A faultless and unpatronising book which not only educates, informs and entertains but also introduces us to the work of Helen Simpson – which, it seems to me, would be well worth seeking out.
Other works by Helen Simpson
Four Bare Legs In A Bed (1991)
Dear George, and other stories (1996)
Hey Yeah Right Get A Life (2001)
Getting A Life (2002)
Constitutional (2005)
In The Driver’s Seat (2007)
In-Flight Entertainment (2010)

Beaster (or Earthday) Tuesday, Apr 20 2010 

The new lexical hybrids above of course refer to the close incidence of my birthday and Easter.

For the former. I made myself a coffee cake, usingDelia Smith’s (or Saint Delia as my mum calls her) recipe.

It was pretty nice, although next time I think I’d omit the fromage frais from the topping, replacing it with extra mascarpone and icing sugar. The fromage frais gives it a weird tang that detracts from all the other good stuff about the cake. On the up side, the boy was unduly impressed that I managed to write my name on the cake (thanks to Vahiné chocolate icing tubes, I’ll have you know). Go me.

My aunt and mother also share my birthday, but I didn’t ask what kind of cakes they had.

For Easter here in France, they do sell eggs, but they’re not as central to the whole proceedings or as flamboyant as they are in the UK. They’re much more sophisticated and (as a rule) generally much more expensive. In the supermarket you can get the occasional low-end cheaper egg but they are mostly aimed at children (and I do have some dignity left). The chocolate hens that are sold are often better value than the eggs, even though you get the same amount of chocolate.
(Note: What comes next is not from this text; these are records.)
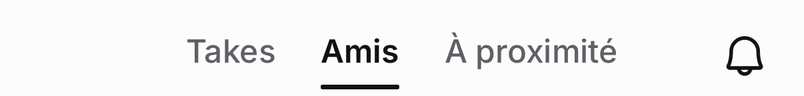
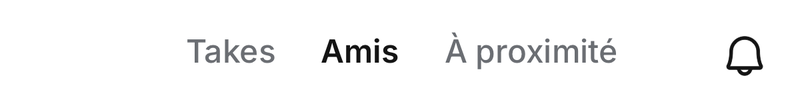
Glissé façon X : accueil en sombre, trait de l'accueil qui suit les pages

Changed region(s): [[0.3731, 0.875, 0.4975, 0.9375]]

diff --git a/glisse-x-06-10/index.html b/glisse-x-06-10/index.html
@@ -58,6 +58,7 @@ figure{margin:0}
 .phone .status.h{background-image:var(--img-h-status)}
 .phone .bar{position:absolute;left:0;bottom:0;width:402px;height:84px;background:var(--img-bar) 0 0/402px 84px no-repeat}
 .phone .hbar{position:absolute;left:0;top:54px;width:402px;height:48px;background:var(--t-page) var(--img-h-bar) 0 0/402px 48px no-repeat;z-index:2;will-change:transform,opacity}
+.phone .hbar .hul{position:absolute;left:0;top:42.3px;width:39px;height:2.5px;border-radius:1.25px;background:var(--t-ink)}
 .phone .dock{position:absolute;left:0;bottom:0;width:402px;height:139px;background:var(--img-h-dock) 0 0/402px 139px no-repeat}
 .phone .finger{position:absolute;left:0;top:0;width:46px;height:46px;margin:-23px;border-radius:50%;background:rgba(120,120,128,.45);border:2px solid rgba(255,255,255,.9);opacity:0;pointer-events:none;z-index:4}
 .missing{position:absolute;inset:0;display:none;align-items:center;justify-content:center;text-align:center;padding:40px;background:var(--t-page);color:var(--t-soft);font-size:17px;z-index:9}
@@ -118,7 +119,7 @@ X.forEach(function (d, i) {
 });
 var CMP = window.CMP || {};
 document.querySelectorAll('[data-cmp]').forEach(function (n) { var t = CMP[n.dataset.cmp]; if (t) n.innerHTML = t; else n.remove() });
-var HOME_DARK = false;
+var HOME_DARK = true;
 function setTheme(t) {
   document.body.dataset.theme = t;
   ['takes', 'questions', 'head', 'head-nu', 'status', 'bar', 'h-takes', 'h-amis', 'h-bar', 'h-status', 'h-dock'].forEach(function (n) {

diff --git a/glisse-x-06-10/glisse-x.js b/glisse-x-06-10/glisse-x.js
@@ -84,10 +84,11 @@
     var takesRows = el('div', 'rows h-takes', takes)
     var amisRows = el('div', 'rows h-amis', amis)
     var bar = el('div', 'hbar', phone)
+    var hul = el('i', 'hul', bar)
     el('div', 'status h', phone)
     el('div', 'dock', phone)
     var finger = el('div', 'finger', phone)
-    return { takes: takes, amis: amis, takesRows: takesRows, amisRows: amisRows, hbar: bar, finger: finger }
+    return { takes: takes, amis: amis, takesRows: takesRows, amisRows: amisRows, hbar: bar, hul: hul, finger: finger }
   }
 
   function placeFinger(v, c) {
@@ -136,6 +137,8 @@
     v.takesRows.style.top = (TOP + push) + 'px'
     v.hbar.style.transform = 'translateY(' + y + 'px)'
     v.hbar.style.opacity = o
+    // trait sous « Takes » (centre 115,8 pt) puis sous « Amis » (179,8 pt), 39 × 2,5 pt, lu dans les captures
+    v.hul.style.transform = 'translateX(' + lerp(96.3, 160.3, clamp(c.p, 0, 1)) + 'px)'
     placeFinger(v, c)
   }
Inside the hens (and the eggs) you get lots of little chocolatey trinkets, such as mini chocolate eggs, mini chocolate fish (remember this is still a Catholic country) and mini chocolate squid (**** knows why). They are usually quite nicely presented, coming with a ribbon wrapped around them, and with their own dinky little fake nests:

(Hey, look, you even get a better photo this time.)

In addition to this (because I am greedy), I not only had all of the usual Easter paraphernalia brought over for me from England by the mothership (including mini Creme Eggs and proper Mini Eggs), but I also invested in the following:

Baby bunnies!!!!!

This little ensemble was maybe a bit more expensive than it deserved to be (€13,50 for the mug + 10-12 tiny Lindt bunnies, several of which were already – ahem – given a good home prior to this picture being taken), but at least you get to keep the mug after. And they’re just so damn cute! Shame I didn’t buy a big Lindt bunny as well so that they could all bow down to it like a god.